## ABOUT THIS TASK
Count the lines in the data below that include the word "verdicts", then state the total and nothing besides.

## ENTRIES SHOWN
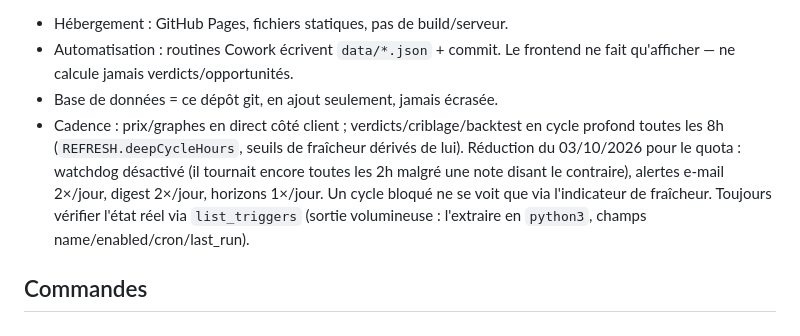
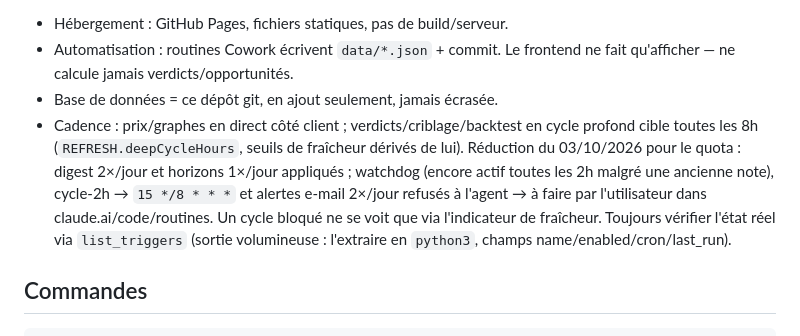
Before and after one commit to jaki2402-dev/aguilaradar-, a Markdown page: CLAUDE.md, the part around the change. GitHub-like rendering.

Commit message:
CLAUDE.md : état réel des routines après la réduction du 03/10
Co-Authored-By: Claude Opus 5.5 <noreply@anthropic.com>
Claude-Session: https://claude.ai/code/session_01E21UVnS9TKs5yqkRtcJnU6

```diff
--- a/CLAUDE.md
+++ b/CLAUDE.md
@@ -40,9 +40,10 @@ du portefeuille compris) sont exposés — choix délibéré.
   qu'afficher — ne calcule jamais verdicts/opportunités.
 - Base de données = ce dépôt git, en ajout seulement, jamais écrasée.
 - Cadence : prix/graphes en direct côté client ; verdicts/criblage/backtest en cycle profond
-  toutes les 8h (`REFRESH.deepCycleHours`, seuils de fraîcheur dérivés de lui). Réduction du
-  03/10/2026 pour le quota : watchdog désactivé (il tournait encore toutes les 2h malgré une note
-  disant le contraire), alertes e-mail 2×/jour, digest 2×/jour, horizons 1×/jour. Un cycle bloqué
+  cible toutes les 8h (`REFRESH.deepCycleHours`, seuils de fraîcheur dérivés de lui). Réduction
+  du 03/10/2026 pour le quota : digest 2×/jour et horizons 1×/jour appliqués ; watchdog (encore
+  actif toutes les 2h malgré une ancienne note), cycle-2h → `15 */8 * * *` et alertes e-mail
+  2×/jour refusés à l'agent → à faire par l'utilisateur dans claude.ai/code/routines. Un cycle bloqué
   ne se voit que via l'indicateur de fraîcheur. Toujours vérifier l'état réel via `list_triggers`
   (sortie volumineuse : l'extraire en `python3`, champs name/enabled/cron/last_run).
 
```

## ANSWER TO THE PROBLEM
2